“She moves like beauty.”
“… she is Beauty. She will be free. I wish her to be free.”
This is guaranteed to break your heart! I wasn’t sure at first that I would like the book, mainly because I wasn’t that fond of Yeva. As the story went on, though, I got sucked in more and more, until I finished it in 2 days. What captured my attention the most was the Beasts’ writing. As the chapters wore on, you got to see a more human side of him, and he became this gentle being who was just as much a prisoner as Yeva was. Honestly, the few characters who made me fall in love with this story were the Beast, Yeva’s sisters, Lena and Asenka, and Solmir who is supposed to be the “Gaston” of the book. I’m not sure I can exactly pinpoint what it is about Yeva that I didn’t really care for. She is a strong character, which I appreciate. Somehow, though, she irritated me a bit.
Another aspect to this story that I liked that it also involves the Russian fairy tale of the Firebird. I really enjoyed seeing these two tales blended together so well.
“She moves like beauty, she whispers to us of wind and forest–and she tells us stories, such stories that we wake in the night, dreaming dreams of life long past. She reminds us of what we used to be.

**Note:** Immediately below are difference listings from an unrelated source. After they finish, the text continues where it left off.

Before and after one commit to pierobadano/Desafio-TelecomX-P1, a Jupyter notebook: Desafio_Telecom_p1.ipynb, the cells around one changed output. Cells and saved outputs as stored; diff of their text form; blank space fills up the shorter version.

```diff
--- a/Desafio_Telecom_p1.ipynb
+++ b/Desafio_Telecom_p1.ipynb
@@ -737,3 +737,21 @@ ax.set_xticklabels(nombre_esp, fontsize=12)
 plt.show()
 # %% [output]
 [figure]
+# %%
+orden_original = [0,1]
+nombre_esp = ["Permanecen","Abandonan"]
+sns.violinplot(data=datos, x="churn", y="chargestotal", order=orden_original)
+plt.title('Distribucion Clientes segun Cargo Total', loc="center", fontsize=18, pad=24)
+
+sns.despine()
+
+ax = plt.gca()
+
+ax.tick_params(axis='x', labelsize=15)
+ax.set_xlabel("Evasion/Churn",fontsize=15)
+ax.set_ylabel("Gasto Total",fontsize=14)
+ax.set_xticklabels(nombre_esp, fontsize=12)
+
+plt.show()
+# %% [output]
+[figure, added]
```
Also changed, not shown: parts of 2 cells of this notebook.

She whispers to us what we could be.”
It was great to see this not be the typical Beauty & the Beast romance (i.e. Stockholm Syndrome). She does form a bond with the Beast when she is first imprisoned, but when she learns that he is the one that killed her father, she struggles against her feelings for him in order to avenge her fathers death.
Another romance that I was championing (or shipping) was the between Solmir and Asenka. From the beginning I was wanting them to be together, so when he proposed to Yeva, I was so sad.
This was a clever retelling, and much darker and unique. I definitely recommend!
“We are always the beast.”